Bohrung:10,67 mm
Hub:9,14 mm
Gewicht & Abmessungen
Sonstige Angaben
Wen Mac Corp., Culver City, California, USA
Wen Mac Corp., Culver City, California, USA

The engine was marketed under various brand names over the years including McCoy. It was almost exclusively produced for a line of ready to fly plastic control line model airplanes. The engine was produced to very high quality and machine tolerances.

Engines were picked at random, for a quality control check. Part of the quality check included running several engines for 8 hours a day for as long as 30 days. Piston tolerances were 15 millionths of inch for size, roundness and taper

The engine is now qualified for use in the old time 1/2A Nostalgia FF flying events consequently, the good ones are getting harder and harder to find.

The engine featured in the video clip is not mine, but I have owned a couple in the past; which were mounted as outboard engines on a Ju 52. During the early 1960's these engines were so numerous that American Hobby Center in New York City, was selling them for the fabulously low price of $5.95.

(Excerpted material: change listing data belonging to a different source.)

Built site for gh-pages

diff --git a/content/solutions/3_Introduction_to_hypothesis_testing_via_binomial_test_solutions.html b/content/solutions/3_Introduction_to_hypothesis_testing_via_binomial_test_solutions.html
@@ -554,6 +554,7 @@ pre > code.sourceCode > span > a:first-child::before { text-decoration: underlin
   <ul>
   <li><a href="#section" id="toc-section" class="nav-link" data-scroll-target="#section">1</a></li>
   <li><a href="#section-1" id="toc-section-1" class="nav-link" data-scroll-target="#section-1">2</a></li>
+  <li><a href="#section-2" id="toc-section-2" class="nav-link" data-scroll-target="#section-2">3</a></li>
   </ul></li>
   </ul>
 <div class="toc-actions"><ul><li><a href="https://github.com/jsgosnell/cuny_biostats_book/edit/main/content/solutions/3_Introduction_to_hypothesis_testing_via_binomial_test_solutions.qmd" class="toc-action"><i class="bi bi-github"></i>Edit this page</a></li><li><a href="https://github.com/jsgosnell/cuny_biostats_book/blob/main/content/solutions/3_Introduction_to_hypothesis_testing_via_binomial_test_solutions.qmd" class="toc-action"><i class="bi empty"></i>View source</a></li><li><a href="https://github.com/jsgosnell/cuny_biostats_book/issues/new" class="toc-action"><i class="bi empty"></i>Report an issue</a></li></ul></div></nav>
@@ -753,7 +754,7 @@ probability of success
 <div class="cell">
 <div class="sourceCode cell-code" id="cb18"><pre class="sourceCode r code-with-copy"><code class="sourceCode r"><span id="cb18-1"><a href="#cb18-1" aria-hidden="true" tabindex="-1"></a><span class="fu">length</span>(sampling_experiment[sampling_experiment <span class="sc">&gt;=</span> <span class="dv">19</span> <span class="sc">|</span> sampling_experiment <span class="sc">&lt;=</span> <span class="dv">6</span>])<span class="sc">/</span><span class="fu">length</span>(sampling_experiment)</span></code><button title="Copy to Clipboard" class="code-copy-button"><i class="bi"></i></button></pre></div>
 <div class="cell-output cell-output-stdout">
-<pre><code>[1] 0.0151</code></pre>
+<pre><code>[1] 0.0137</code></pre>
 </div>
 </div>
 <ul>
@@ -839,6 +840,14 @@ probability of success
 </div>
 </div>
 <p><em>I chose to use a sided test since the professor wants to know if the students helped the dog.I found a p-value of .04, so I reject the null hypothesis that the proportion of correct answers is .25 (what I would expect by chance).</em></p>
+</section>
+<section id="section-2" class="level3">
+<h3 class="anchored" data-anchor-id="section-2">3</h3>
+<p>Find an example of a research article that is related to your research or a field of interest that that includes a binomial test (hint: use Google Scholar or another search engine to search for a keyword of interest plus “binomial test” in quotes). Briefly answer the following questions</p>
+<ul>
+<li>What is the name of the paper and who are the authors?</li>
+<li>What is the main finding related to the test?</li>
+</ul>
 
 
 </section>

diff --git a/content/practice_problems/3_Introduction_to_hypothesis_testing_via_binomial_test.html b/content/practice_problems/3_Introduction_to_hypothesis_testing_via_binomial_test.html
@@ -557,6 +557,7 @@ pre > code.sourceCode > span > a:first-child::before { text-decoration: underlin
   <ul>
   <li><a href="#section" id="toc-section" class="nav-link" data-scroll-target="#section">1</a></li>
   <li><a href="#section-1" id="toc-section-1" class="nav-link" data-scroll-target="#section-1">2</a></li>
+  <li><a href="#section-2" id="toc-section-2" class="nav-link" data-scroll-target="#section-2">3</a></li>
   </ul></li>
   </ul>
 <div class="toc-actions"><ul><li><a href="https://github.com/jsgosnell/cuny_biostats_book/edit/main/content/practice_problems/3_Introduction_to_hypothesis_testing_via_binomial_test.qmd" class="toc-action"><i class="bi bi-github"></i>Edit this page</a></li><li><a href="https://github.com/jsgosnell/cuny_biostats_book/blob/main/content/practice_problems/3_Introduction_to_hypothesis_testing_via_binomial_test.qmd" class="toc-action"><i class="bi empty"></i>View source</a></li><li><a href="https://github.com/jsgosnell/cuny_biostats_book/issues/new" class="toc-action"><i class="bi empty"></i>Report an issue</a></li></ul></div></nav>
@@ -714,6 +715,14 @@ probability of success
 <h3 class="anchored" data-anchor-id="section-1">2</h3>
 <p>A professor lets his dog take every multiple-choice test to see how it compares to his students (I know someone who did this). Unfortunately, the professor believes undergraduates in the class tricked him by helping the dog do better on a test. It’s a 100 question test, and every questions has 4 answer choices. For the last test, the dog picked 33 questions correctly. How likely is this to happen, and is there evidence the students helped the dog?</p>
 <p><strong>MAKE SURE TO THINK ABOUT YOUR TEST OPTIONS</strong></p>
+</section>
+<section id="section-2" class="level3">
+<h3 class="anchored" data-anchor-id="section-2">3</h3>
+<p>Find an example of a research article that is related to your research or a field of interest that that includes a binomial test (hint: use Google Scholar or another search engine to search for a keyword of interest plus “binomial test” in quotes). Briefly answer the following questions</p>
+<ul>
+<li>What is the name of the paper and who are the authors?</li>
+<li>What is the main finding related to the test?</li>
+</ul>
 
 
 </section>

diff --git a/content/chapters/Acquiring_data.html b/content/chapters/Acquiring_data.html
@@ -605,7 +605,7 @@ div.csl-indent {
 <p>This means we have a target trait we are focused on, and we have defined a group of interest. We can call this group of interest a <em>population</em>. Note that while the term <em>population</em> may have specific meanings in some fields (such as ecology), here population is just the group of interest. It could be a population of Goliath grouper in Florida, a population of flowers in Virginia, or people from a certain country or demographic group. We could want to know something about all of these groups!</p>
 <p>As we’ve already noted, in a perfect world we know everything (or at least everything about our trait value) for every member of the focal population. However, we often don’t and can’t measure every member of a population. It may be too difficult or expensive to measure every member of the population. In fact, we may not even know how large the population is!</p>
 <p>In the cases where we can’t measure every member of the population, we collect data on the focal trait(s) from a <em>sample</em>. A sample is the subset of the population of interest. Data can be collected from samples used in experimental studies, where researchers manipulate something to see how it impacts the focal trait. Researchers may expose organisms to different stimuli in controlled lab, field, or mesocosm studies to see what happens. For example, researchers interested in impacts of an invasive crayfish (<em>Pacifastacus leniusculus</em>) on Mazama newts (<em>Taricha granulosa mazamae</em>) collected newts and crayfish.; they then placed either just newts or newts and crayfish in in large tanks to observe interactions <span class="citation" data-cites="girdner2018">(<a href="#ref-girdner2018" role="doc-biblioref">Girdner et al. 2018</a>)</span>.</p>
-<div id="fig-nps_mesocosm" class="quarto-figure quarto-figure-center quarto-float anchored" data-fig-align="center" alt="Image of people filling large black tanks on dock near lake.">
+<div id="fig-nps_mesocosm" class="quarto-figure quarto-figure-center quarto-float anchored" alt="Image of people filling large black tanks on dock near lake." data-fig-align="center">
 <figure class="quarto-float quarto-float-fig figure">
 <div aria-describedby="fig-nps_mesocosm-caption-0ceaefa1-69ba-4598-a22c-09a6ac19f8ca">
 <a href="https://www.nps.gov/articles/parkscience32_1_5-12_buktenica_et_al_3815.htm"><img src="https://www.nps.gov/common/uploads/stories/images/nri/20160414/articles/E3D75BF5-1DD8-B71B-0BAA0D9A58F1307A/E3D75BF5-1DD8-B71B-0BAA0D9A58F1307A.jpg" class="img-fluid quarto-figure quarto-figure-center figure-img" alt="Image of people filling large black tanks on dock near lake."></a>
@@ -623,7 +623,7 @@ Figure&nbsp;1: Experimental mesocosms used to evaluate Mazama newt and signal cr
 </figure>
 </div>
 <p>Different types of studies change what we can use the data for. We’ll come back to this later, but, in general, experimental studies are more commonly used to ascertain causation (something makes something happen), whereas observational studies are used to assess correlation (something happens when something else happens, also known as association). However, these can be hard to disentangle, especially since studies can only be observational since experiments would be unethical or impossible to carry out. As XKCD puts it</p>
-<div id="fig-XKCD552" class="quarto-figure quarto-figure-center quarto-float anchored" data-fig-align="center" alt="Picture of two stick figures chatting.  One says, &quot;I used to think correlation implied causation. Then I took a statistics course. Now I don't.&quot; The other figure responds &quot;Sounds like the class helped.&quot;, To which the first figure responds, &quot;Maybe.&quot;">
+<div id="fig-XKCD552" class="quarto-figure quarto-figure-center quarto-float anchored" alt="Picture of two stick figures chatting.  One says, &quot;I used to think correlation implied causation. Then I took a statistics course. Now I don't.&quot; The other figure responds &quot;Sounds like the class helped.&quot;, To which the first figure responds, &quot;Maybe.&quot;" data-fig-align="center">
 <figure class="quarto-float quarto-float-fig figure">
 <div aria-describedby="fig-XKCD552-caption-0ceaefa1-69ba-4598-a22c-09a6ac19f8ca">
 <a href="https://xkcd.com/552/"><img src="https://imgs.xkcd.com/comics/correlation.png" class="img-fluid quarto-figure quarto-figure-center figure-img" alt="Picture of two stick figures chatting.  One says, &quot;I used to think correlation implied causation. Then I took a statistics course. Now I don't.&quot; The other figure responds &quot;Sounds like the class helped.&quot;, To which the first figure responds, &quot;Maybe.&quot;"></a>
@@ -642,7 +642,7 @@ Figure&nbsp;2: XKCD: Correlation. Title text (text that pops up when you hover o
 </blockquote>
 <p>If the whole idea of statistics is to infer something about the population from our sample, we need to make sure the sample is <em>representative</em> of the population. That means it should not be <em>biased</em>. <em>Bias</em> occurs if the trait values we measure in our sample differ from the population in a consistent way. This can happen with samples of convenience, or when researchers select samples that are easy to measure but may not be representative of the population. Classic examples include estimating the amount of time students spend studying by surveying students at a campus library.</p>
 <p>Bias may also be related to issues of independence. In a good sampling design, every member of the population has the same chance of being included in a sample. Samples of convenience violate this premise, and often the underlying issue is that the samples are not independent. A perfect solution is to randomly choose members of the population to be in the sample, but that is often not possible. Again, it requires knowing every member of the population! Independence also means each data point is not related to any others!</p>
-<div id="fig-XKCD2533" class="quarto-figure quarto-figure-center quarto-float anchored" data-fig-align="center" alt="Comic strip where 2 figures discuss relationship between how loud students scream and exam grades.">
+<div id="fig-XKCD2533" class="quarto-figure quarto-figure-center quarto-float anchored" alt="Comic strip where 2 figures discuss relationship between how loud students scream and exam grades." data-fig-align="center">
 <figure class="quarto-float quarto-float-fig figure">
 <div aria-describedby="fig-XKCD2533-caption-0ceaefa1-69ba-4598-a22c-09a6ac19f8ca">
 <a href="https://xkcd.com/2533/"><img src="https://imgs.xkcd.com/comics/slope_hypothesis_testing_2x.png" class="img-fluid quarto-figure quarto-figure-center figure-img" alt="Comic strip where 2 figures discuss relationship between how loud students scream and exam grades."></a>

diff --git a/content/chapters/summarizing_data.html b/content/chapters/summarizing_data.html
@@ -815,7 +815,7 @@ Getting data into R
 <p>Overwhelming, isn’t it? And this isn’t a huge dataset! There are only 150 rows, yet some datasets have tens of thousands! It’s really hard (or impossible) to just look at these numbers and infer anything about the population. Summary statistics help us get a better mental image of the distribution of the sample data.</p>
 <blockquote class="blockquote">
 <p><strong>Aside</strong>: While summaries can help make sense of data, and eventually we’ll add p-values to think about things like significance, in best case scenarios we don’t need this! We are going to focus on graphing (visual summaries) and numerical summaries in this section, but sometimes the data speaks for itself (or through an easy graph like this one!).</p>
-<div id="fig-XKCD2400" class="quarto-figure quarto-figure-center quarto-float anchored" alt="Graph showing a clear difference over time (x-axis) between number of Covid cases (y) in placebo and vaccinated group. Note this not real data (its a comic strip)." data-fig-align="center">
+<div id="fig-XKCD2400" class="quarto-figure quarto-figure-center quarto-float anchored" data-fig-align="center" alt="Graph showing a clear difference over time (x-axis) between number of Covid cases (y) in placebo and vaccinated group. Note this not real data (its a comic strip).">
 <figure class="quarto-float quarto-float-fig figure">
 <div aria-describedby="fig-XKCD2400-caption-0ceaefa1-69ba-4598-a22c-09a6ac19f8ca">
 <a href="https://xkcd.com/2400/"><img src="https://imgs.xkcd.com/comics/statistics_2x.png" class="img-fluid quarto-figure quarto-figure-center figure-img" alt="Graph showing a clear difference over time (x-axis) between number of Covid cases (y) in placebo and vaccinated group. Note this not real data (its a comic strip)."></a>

The glow heads were prone to burn out and replacements were always hard to find. People learned to pull  the steel contact out and drill and tap the old head for a 1/4 - 32 short glow plug which worked fine. These little engines will really turn up the revs when run on high nitro (to 30%), but you will see in the video clip that they do quite well on 5% fuel.

Click the object below for a demonstration video on starting and running the little Wen Mac.

Special thanks to EBay Seller Dadretreadand RC Network (Germany) for material shown in this page.